**RECORDS TO USE:**
_ _ _

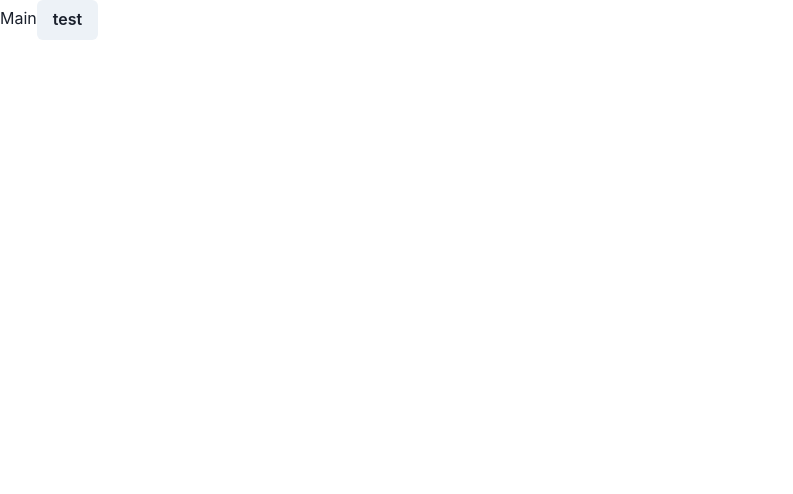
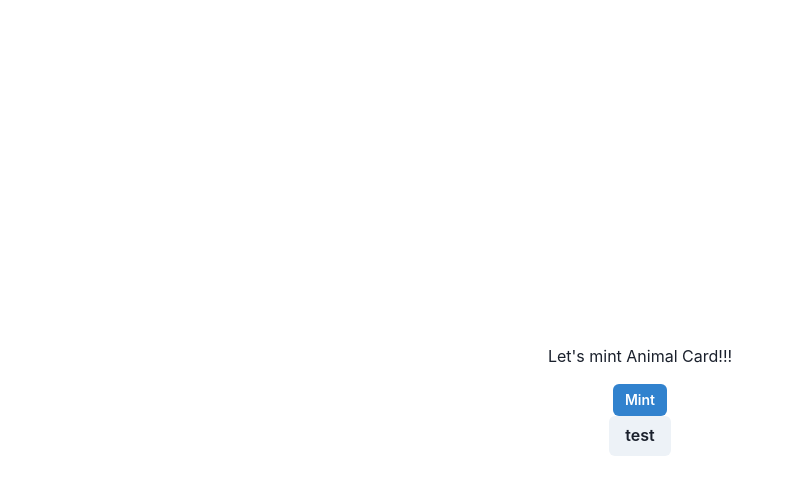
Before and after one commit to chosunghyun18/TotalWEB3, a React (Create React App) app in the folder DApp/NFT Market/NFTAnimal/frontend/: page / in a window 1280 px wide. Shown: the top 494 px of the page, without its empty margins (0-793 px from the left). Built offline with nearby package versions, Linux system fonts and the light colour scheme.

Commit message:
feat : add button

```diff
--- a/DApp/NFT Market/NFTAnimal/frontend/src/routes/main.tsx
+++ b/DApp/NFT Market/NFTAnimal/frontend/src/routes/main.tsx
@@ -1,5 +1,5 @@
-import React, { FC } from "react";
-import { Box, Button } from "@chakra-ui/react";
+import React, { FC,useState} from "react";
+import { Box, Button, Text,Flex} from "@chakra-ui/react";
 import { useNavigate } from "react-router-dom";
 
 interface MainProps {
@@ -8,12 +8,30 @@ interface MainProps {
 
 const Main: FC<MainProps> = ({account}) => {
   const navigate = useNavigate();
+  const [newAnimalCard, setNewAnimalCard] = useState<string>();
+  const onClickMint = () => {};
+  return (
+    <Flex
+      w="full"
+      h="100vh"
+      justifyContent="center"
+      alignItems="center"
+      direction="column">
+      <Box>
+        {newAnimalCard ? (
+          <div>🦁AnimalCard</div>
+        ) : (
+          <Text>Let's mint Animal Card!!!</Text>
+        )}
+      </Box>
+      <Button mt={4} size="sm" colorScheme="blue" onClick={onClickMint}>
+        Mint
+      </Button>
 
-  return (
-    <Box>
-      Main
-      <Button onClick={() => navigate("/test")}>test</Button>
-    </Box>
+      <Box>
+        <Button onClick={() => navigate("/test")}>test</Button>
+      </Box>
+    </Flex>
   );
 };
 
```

_ _ _

**EXERCISE GOAL:**
Among the lines of the data, find every one that holds "import" and copy it.

**ANSWER:**
-import React, { FC } from "react";
-import { Box, Button } from "@chakra-ui/react";
+import React, { FC,useState} from "react";
+import { Box, Button, Text,Flex} from "@chakra-ui/react";
 import { useNavigate } from "react-router-dom";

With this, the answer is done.